But the clearest sign of Najib’s readiness to go into elections is the nation-wide tour of UMNO’s various divisions during which he could weed out “the enemies within” – ground-level leaders whose loyalty to the party has been suspect. Traditionally, when UMNO leaders make this round, it is the final signal for battle.
The just-concluded UMNO general assembly therefore was the curtain-raiser to the last phase into the next general election. And Najib was clearly playing up the UMNO card. He galvanised the party by displaying his credentials as a Malay leader who has not lost touch with the party’s Malay agenda. In recent months, his vision of 1Malaysia has raised doubts about his commitment to the special position of the Malays, giving rise to the strident Malay rights group Perkasa, which Mahathir had backed. He also tackled head-on dissension within the UMNO-led Barisan Nasional (BN) ruling coalition over issues relating to Malay rights. He especially admonished the leader of the Malaysian Chinese Association (MCA) Chua Soi Lek for sounding like the opposition in pressing for a review of Malay rights. Reassuring the UMNO members, he stated to thunderous applause: How could he not be committed to the New Economic Policy which his own father, Tun Razak, introduced 40 years ago?
Constitution and Rights
In the process, Najib pressed home several major points that harked back to the fundamentals of nation- building in the federal constitution.

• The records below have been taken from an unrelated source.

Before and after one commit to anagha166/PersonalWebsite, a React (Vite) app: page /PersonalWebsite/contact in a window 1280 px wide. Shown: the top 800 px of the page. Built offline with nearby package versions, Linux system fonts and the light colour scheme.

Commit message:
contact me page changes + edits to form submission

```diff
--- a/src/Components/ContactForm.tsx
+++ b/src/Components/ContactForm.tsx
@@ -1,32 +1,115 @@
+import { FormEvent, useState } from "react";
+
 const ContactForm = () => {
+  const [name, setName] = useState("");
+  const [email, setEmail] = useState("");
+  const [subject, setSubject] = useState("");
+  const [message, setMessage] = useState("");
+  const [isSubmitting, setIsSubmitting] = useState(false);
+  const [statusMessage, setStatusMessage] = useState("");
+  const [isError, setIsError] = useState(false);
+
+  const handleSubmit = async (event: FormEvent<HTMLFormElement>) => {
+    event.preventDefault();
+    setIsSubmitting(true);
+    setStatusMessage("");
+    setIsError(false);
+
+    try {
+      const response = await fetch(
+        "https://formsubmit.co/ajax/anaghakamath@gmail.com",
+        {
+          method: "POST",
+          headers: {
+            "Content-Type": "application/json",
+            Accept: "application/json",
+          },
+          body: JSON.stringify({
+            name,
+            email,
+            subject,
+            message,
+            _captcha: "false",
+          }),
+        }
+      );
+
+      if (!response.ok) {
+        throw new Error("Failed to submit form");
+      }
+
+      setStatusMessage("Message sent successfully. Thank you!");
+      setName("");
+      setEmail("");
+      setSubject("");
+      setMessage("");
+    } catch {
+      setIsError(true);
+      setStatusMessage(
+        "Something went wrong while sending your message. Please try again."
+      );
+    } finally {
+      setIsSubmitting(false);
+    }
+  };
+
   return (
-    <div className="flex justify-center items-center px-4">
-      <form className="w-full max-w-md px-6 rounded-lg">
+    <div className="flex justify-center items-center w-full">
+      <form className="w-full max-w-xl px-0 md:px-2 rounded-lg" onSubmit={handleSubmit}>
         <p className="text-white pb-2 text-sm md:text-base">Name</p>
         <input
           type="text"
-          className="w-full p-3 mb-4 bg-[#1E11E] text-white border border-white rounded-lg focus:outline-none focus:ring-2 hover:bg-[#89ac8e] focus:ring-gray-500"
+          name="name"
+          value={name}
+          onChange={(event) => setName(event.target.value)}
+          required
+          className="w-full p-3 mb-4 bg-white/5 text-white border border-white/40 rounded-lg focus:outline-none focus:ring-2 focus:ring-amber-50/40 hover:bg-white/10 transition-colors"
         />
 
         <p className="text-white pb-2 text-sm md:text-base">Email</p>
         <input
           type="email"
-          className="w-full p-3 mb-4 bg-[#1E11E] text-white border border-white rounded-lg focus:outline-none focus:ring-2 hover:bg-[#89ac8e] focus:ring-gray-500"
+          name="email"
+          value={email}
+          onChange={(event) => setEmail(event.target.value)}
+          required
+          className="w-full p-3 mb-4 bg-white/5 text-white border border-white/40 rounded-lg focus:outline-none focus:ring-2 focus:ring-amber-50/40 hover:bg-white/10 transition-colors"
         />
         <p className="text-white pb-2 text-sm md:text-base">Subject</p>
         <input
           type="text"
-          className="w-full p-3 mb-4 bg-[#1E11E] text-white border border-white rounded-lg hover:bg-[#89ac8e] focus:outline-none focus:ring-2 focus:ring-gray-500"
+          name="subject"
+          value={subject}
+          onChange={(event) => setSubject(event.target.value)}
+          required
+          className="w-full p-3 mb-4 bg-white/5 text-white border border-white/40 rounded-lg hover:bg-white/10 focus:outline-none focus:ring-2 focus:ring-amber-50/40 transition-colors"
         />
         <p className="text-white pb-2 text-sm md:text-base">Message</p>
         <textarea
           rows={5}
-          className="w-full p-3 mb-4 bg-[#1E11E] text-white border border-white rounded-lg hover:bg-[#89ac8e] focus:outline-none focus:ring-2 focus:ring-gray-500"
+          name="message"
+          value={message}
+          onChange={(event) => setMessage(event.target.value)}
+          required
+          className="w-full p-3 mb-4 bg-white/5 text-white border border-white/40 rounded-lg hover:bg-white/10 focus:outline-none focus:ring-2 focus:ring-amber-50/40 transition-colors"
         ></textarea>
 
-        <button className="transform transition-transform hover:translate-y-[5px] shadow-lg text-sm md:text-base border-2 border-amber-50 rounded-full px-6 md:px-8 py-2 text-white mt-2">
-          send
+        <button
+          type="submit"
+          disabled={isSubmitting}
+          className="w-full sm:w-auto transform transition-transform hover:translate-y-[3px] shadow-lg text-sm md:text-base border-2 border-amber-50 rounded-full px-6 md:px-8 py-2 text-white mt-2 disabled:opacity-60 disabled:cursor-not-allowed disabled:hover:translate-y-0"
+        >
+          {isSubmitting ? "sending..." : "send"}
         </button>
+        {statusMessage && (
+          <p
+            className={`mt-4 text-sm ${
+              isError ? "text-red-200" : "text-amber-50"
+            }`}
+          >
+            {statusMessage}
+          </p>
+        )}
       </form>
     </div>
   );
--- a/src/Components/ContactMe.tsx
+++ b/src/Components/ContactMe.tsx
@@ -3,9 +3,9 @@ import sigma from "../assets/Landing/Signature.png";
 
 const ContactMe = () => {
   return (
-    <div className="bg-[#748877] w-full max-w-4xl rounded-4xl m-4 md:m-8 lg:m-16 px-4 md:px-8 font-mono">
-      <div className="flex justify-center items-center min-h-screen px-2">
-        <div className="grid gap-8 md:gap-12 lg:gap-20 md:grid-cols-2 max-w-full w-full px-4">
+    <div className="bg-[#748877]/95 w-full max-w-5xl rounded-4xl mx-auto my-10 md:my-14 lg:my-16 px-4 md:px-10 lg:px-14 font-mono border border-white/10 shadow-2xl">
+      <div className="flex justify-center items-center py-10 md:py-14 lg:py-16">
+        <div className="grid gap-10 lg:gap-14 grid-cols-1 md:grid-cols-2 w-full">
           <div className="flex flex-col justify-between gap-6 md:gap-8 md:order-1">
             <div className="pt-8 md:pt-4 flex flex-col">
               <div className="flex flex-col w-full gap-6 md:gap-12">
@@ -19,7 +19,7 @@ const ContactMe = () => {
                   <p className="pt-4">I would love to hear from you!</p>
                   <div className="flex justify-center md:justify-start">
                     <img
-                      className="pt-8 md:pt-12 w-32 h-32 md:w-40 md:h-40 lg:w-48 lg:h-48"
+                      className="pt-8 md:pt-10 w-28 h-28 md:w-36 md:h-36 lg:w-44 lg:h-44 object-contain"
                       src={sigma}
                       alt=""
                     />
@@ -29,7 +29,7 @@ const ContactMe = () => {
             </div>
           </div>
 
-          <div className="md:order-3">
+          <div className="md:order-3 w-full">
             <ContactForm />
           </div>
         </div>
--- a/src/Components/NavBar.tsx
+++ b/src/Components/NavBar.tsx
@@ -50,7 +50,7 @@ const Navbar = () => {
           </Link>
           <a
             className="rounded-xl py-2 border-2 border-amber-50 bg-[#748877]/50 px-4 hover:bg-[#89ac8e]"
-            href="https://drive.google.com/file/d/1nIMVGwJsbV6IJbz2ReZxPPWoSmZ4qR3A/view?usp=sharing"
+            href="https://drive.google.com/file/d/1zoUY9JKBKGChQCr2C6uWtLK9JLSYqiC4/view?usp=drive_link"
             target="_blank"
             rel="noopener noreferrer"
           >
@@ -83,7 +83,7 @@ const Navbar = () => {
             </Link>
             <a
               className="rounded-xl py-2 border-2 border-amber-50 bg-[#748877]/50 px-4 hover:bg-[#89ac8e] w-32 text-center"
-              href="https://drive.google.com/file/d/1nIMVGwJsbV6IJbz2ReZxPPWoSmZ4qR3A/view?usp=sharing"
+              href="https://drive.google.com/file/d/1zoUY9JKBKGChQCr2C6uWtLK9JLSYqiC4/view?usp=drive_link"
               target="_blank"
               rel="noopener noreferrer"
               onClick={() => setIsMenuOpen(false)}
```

The constitution, he said, protected and preserved the rights of all communities as embodied in the “national social contract” as agreed by the country’s ethnic leaders leading to independence. He assured the Malays that no amount of debate would lead to a review of their special position without the consent of the nine Malay rulers – even if the opposition captured two-thirds majority and formed the government. Equally, the rights of the non-Malays are protected by the constitution and therefore would not be eroded.
He urged UMNO, as the dominant party, not to be provoked by the pressures. Instead UMNO should be confident of itself and take the centrist path by being inclusive and accommodating towards all communities. For this, he even sounded more like a leader from the opposition PAS when he advocated the Islamic centrist doctrine of wassatiyyah – or Middle Way.
To top it all, Najib defended his 1Malaysia vision as nothing new but a continuation of the spirit of the federal constitution and the social contract amongst the major races. By tying his 1Malaysia to the social contract, Najib silenced his critics that he was laying the ground for a recalibration of the power equation amongst the various communities.
Recapturing the Non-Malay Ground
After 18 months at the helm, Najib seems to be emerging as a more assertive leader poised to go into electoral battle, especially now that the opposition is weakened by internal strife. Questions however remain whether the BN which he also leads is ready. Internal dissension with the non-Malay component partners does not appear to be receding.
Najib may be winning the UMNO ground, but can he swing back the broader Malaysian electorate? How will the non-Malay minorities react to a PM who is more assertive of Malay rights? It was their desertion of BN in 2008 that led to the growing pro-opposition sentiment and a restructuring of the political landscape. By playing the UMNO card, however, Najib appears to be giving more weight to the Malay vote, even if it means losing more of the non-Malay ground. He is taking a calculated risk. In the end, he seems to believe, it is the Malay electorate that will still be the anchor of the political system. And that is where UMNO is entrenched.
About the Author
Yang Razali Kassim is Senior Fellow with the S. Rajaratnam School of International Studies (RSIS), Nanyang Technological University.
Last updated on 13/10/2014